I picked out the closest library to the college and I created movies of the library to prepare them for their big semester project. I discussed the different library policies and tested the students on them so that they would know what to expect going to this particular library. When we had class, I would show them where they could find different library materials for different types of research. I created little maps for each student’s research project pertaining to where to find the sources in that library. The students would then go to the library, find sources related to their subject, and then check out those materials to match the research that they wanted to do.
The big semester project was to read a biography about a famous person on the reading list and then do more research on an aspect of that person’s life. What made that person famous? After they would single out a specific part of that person’s life, they would get to work on how to research that element of that person’s life. For example, a person could have become famous because the person died from a specific kind of cancer. The student would look up that type of cancer and relate it to the biography.
The course had the students go back and forth to the library to retrieve articles about a certain element of the celebrity’s life that made them famous. Every class period had the students give a 2 minute presentation on what they had found so far.

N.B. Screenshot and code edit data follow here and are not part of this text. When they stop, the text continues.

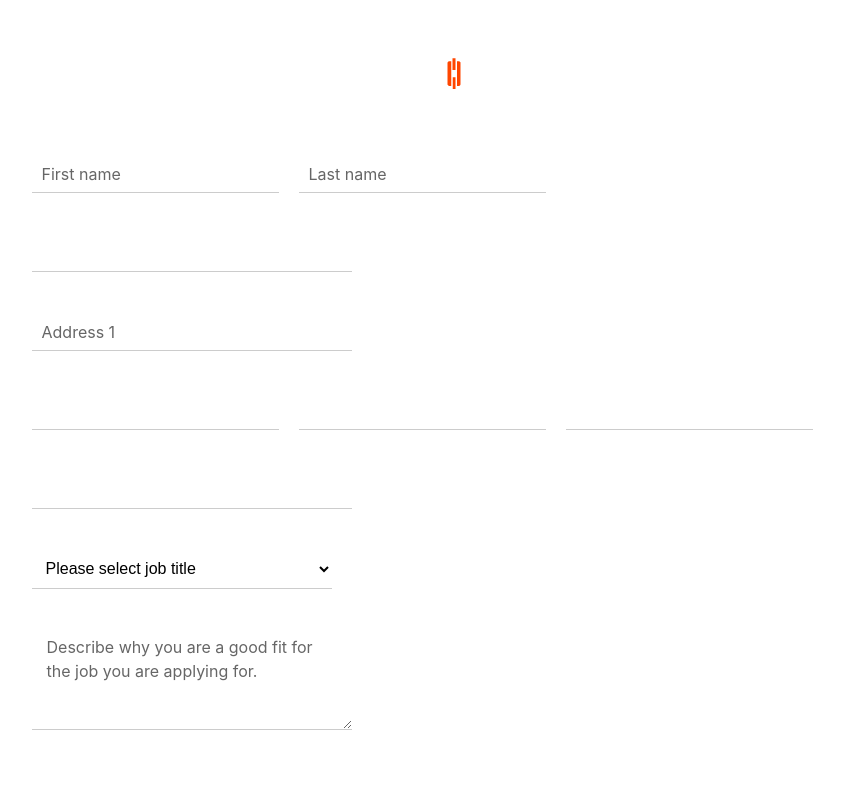
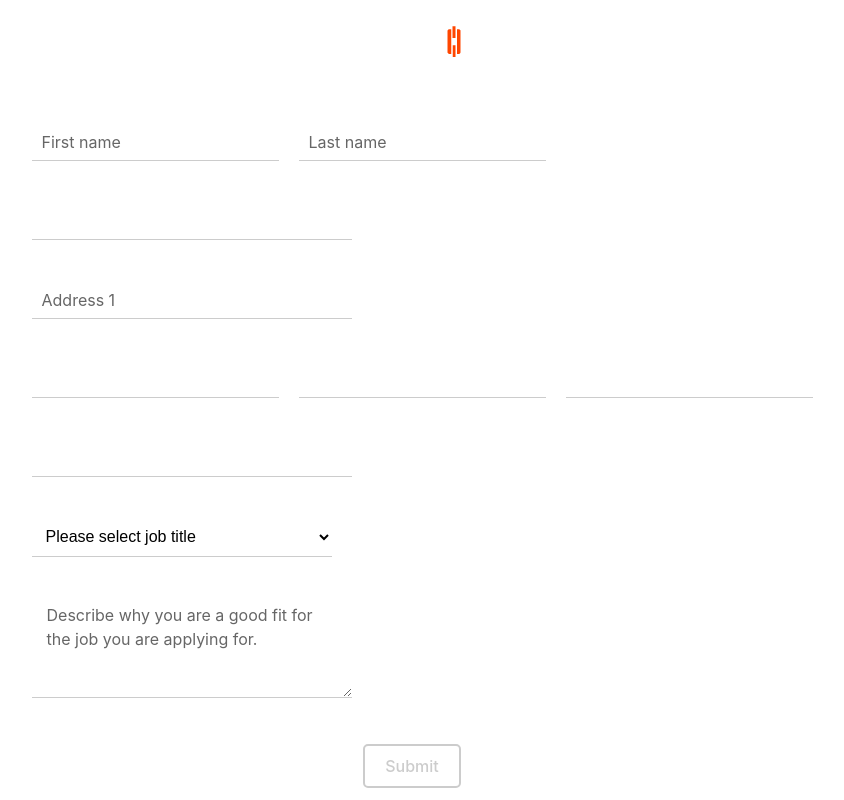
Before and after one commit to Nicocappabianca/commandlink-challenge, a React (Vite) app: page / in a window 1280 px wide. Shown: the whole page, without its empty margins (228-1072 px from the left). Built offline with nearby package versions, Linux system fonts and the light colour scheme.

Commit message:
feat: add submit button

```diff
--- a/src/App.tsx
+++ b/src/App.tsx
@@ -1,5 +1,5 @@
 import { CommandLinkLogo, FormContainer } from "./components";
-import { MainContainer } from "./components/styled";
+import { Button, MainContainer } from "./components/styled";
 import { fieldSet } from "./assets/fieldSet";
 
 function App() {
@@ -7,6 +7,7 @@ function App() {
     <MainContainer>
       <CommandLinkLogo />
       <FormContainer formFields={fieldSet} />
+      <Button>Submit</Button>
     </MainContainer>
   );
 }
--- a/src/assets/fieldSet.ts
+++ b/src/assets/fieldSet.ts
@@ -49,13 +49,14 @@ export const fieldSet: FieldSet = [
     options: [
       "Engineer - lead",
       "Engineer - mid level",
-      "Engineer - junion",
+      "Engineer - junior",
       "Engineer - front end focused",
       "Engineer - backend focused",
       "Engineer - full stack",
     ],
     placeholder: "Please select job title",
     type: "select",
+    required: true,
   },
   {
     id: "reason",
--- a/src/components/Field.tsx
+++ b/src/components/Field.tsx
@@ -34,7 +34,7 @@ export const Field: FC<FieldObject> = ({ id, type, placeholder, required, option
   return (
     <InputContainer>
       {isSelectField && (
-        <Select onFocus={() => setTouched(true)}>
+        <Select onFocus={() => setTouched(true)} hasError={hasError} onChange={handleChange}>
           {placeholder && (
             <option selected disabled>
               {placeholder}
@@ -48,7 +48,15 @@ export const Field: FC<FieldObject> = ({ id, type, placeholder, required, option
         </Select>
       )}
 
-      {isTextArea && <TextArea value={fieldValue} onChange={handleChange} rows={4} />}
+      {isTextArea && (
+        <TextArea
+          onFocus={() => setTouched(true)}
+          value={fieldValue}
+          onChange={handleChange}
+          hasError={hasError}
+          rows={4}
+        />
+      )}
 
       {isInput && (
         <Input
@@ -64,9 +72,7 @@ export const Field: FC<FieldObject> = ({ id, type, placeholder, required, option
 
       {placeholder && isInput && <Placeholder hasValue={!!fieldValue}>{placeholder}</Placeholder>}
       {placeholder && isTextArea && (
-        <TextAreaPlaceholder onFocus={() => setTouched(true)} hasValue={!!fieldValue}>
-          {placeholder}
-        </TextAreaPlaceholder>
+        <TextAreaPlaceholder hasValue={!!fieldValue}>{placeholder}</TextAreaPlaceholder>
       )}
     </InputContainer>
   );
--- /dev/null
+++ b/src/components/styled/Button.tsx
@@ -0,0 +1,31 @@
+import styled from "styled-components";
+
+export const Button = styled.button`
+  background-color: transparent;
+  color: #ccc;
+  border: 2px solid #ccc;
+  padding: 10px 20px;
+  border-radius: 5px;
+  font-size: 16px;
+  cursor: pointer;
+  transition: background-color 0.3s ease, color 0.3s ease, transform 0.3s ease;
+  outline: none;
+  margin-top: 20px;
+
+  &:hover {
+    background-color: #ccc;
+    color: #242424;
+  }
+
+  &:active {
+    transform: scale(0.9);
+  }
+
+  &:disabled {
+    background-color: #5a5a5a;
+    border-color: #ccc;
+    color: #ccc;
+    opacity: 0.5;
+    pointer-events: none;
+  }
+`;
--- a/src/components/styled/Select.tsx
+++ b/src/components/styled/Select.tsx
@@ -1,11 +1,15 @@
 import styled from "styled-components";
 
-export const Select = styled.select`
+export interface SelectProps {
+  hasError?: boolean;
+}
+
+export const Select = styled.select<SelectProps>`
   width: 100%;
   padding: 10px;
   border: none;
   border-radius: 0px;
-  border-bottom: 1px solid #ccc;
+  border-bottom: ${({ hasError }) => (hasError ? "1px solid #FF0000" : "1px solid #CCC")};
   transition: transform 0.3s;
   font-size: 16px;
   background-color: transparent;
--- a/src/components/styled/TextArea.tsx
+++ b/src/components/styled/TextArea.tsx
@@ -4,12 +4,16 @@ export interface PlaceholderProps {
   hasValue: boolean;
 }
 
-export const TextArea = styled.textarea`
+export interface TextAreaProps {
+  hasError?: boolean;
+}
+
+export const TextArea = styled.textarea<TextAreaProps>`
   width: 100%;
   padding: 10px;
   border: none;
   border-radius: 0px;
-  border-bottom: 1px solid #ccc;
+  border-bottom: ${({ hasError }) => (hasError ? "1px solid #FF0000" : "1px solid #CCC")};
   transition: border-color 0.3s, transform 0.3s;
   font-size: 16px;
   font-family: inherit;
--- a/src/components/styled/index.ts
+++ b/src/components/styled/index.ts
@@ -3,3 +3,4 @@ export { Input, InputContainer, Placeholder } from "./Input";
 export { Select } from "./Select";
 export { TextArea, TextAreaPlaceholder } from "./TextArea";
 export { Form, SubFieldWrapper } from "./Form";
+export { Button } from "./Button";
--- a/src/index.css
+++ b/src/index.css
@@ -47,13 +47,6 @@ button {
   cursor: pointer;
   transition: border-color 0.25s;
 }
-button:hover {
-  border-color: #646cff;
-}
-button:focus,
-button:focus-visible {
-  outline: 4px auto -webkit-focus-ring-color;
-}
 
 @media (prefers-color-scheme: light) {
   :root {
```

As the semester progressed, the students began to make connections with the person whom they were reading about and began to discuss struggles that seemed similar to struggles that they had in life. The discussions made the class become more connected with their research project and with each other. This made the project worth more than just a grade.
When the semester came to a close, more than half of the students did not want the biographies to be finished. They completed their projects. Some of the students complained that the library did not give them enough time to finish their books. They felt that 3 weeks were not enough time to finish reading the books that they had checked-out from the local library. Even though the students renewed their books twice, some had kept their books over the due date and were charged a late fee.
After the course was over, one student came up to me after the final exam and told me that he loved the biography he had read for the semester. He could not put it down so he read it again. He told me that he intended to read it another time after that. It was the first book he had ever read from the first page to the last page. I told him that he would need to return the book to the library so that he would not have to pay a late fine and so that someone else could read the book.
This student smiled at me. He had the book held firmly in his hands like holding a trophy and said, “I will return it when I have finished reading it.” This student wanted to hold on to his “reading prize”. After a year had gone by, I saw that student again in the hallway. He told me, proudly, that he had the book that he had read for my class, on the top of his bookcase. I still insisted that he needed to return the book.
The result with the student was the same as for the staff in special libraries, corporate libraries, and state archives. Holding on to research materials made them both feel complete. The student was made complete by holding on to this book, the first book he had ever read, like a trophy, while the staff held on to the research materials that made them feel secure in their projects.
What can be done to get customers to return research materials to their research collections?
IN THE FUTURE, I WILL DISCUSS the possible differences between Googling, Wikipedia, and Scholarly Research.